“It’s life-changing,” senior Taeylor Reece said. “I love it now. It was rough sophomore year, and I didn’t want to play. The athletic director said they’d get a new coach, and then I was like alright, I’ll go check it out. Last year was honestly one of my best years here. [Bix] does so much for me, it’s like having a second mom.”

Bix’s basketball background consists of playing in Flagstaff during high school and then continuing on to New Mexico Highlands University. She also coached a club team and was a junior varsity coach at Scottsdale Desert Mountain.

When Bix took over at Poston Butte last year, she admitted it was a challenge to get girls to come out for the team. She even had to hold a second tryout because of low numbers, but now all they want to do is play basketball.

Bix also credits her assistant coach, Sierra Aulik, with helping establish a culture that wasn’t there before.

“It was hard at first because she’s a lot different than other coaches that we had previously, but her personality and everything made it a lot easier for us,” senior Alexis Sams said. “The environment here this year and last year is so much better than the previous years, and she makes it fun for everyone. Even when we’re losing, it’s still fun to play and learn from her.”

Bix has tried to bring a family aspect to the program, something she picked up from her high school coach.

“He was my rock, and sometimes for a lot of those kids, their parents are working multiple jobs, and they’re not always home,” she said. “Truthfully, basketball is such a small aspect of this whole thing.

“I use basketball to teach those intangibles and to teach the life lessons, but really I just want to make them better people and give them that person that they can go to about things, help them with their college journey, if they choose to do that, or career journey.

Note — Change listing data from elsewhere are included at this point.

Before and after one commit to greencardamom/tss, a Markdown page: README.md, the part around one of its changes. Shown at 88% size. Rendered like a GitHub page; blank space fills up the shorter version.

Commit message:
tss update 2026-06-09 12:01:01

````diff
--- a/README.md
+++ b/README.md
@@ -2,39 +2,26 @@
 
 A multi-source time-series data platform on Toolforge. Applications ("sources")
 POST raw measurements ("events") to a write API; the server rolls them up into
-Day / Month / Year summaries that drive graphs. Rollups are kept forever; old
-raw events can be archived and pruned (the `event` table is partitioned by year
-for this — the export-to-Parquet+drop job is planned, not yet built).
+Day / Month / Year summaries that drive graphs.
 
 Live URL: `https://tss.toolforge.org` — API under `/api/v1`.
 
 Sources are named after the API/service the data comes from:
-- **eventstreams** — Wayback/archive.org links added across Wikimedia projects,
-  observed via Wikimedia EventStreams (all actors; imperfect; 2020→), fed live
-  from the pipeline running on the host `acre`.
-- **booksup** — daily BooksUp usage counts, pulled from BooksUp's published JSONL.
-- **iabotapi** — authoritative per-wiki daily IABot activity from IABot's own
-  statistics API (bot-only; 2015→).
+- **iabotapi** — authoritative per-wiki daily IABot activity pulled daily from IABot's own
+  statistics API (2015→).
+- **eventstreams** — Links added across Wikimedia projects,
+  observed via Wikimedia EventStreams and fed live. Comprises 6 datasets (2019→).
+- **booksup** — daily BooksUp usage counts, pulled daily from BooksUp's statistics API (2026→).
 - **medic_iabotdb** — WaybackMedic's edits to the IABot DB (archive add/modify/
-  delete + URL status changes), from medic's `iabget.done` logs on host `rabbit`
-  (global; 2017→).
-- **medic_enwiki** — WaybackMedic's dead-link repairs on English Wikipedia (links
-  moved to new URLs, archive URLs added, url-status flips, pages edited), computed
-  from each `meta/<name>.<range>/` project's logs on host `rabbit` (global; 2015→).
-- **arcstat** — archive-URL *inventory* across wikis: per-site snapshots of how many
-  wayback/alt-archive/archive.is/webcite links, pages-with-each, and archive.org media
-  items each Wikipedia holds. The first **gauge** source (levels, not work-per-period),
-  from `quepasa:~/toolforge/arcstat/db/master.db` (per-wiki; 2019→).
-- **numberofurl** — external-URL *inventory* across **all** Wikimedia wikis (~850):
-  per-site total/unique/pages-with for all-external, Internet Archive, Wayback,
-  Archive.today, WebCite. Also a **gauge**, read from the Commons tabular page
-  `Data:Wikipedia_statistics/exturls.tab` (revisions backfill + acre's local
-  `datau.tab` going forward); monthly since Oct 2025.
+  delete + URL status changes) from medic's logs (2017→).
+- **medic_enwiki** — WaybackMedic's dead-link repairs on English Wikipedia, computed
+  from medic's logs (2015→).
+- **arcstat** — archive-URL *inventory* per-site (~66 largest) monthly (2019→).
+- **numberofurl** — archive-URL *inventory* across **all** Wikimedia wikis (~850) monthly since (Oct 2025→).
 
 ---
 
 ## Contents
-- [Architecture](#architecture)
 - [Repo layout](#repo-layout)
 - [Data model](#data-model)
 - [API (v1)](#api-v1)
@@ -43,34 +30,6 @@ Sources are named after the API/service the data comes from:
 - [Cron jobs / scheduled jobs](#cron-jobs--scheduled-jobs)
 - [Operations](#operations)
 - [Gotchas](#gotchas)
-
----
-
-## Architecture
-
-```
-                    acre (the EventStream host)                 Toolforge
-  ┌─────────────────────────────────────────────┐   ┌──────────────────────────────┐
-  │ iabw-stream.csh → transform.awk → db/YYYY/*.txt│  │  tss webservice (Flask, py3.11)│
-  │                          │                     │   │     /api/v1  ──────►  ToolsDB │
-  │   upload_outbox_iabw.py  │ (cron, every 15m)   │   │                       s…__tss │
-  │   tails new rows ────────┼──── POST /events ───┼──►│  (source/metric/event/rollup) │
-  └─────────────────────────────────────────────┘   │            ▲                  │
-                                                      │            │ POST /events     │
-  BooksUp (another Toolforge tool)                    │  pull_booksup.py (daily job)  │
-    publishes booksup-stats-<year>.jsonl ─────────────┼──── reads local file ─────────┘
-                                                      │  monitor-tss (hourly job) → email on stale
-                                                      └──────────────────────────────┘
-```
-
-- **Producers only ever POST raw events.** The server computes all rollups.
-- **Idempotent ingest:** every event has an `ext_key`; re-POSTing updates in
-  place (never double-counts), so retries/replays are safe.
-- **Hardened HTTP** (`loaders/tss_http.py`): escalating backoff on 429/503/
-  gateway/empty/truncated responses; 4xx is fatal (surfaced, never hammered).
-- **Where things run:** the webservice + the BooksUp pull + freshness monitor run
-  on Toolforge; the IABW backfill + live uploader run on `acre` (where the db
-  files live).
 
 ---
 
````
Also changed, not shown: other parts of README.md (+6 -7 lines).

Just be that person that is not much older than them and I can still be relatable to, stuff like that but also give them that shoulder to lean on and kind of be that role model to look up to.”

Bix understands that having working parents means that sometimes they’re not able to be there for everything. That led to one instance where she stepped in to fulfill a parental duty.

“She brings so much dedication, and she’s done so much for us,” junior Sidney Mixon said. “It’s not just basketball, it’s also to better the people within. My mom was out of town, and she took me to a doctor’s appointment. I don’t think any other coach would really do that. She’s family to me, the whole community here is like my family, and I know that I can come to them, especially coach (Bix) whenever I need anything, I know I can trust them and they’ll be there for me.”

The Broncos are No. 20 in the 4A power rankings, giving them a great chance to make the 4A state playoffs, which would be the first time in program history. Whether they get that experience or not this year, there’s no doubt Bix has already had a major impact.

“Some of these kids are returning, and they haven’t played since freshman year when we all didn’t know if we wanted to come back,” said Reece, Poston Butte’s leading scorer. “She really changed it here and just put it in a positive direction. Coach Bix is probably one of the most inspirational people I know and listen to, she’s doing big things out here.”

3
0
0
0
0

Maria Vasquez is a reporter covering Eloy, Arizona City and sports. She can be reached at mvasquez@pinalcentral.com.

Newsletters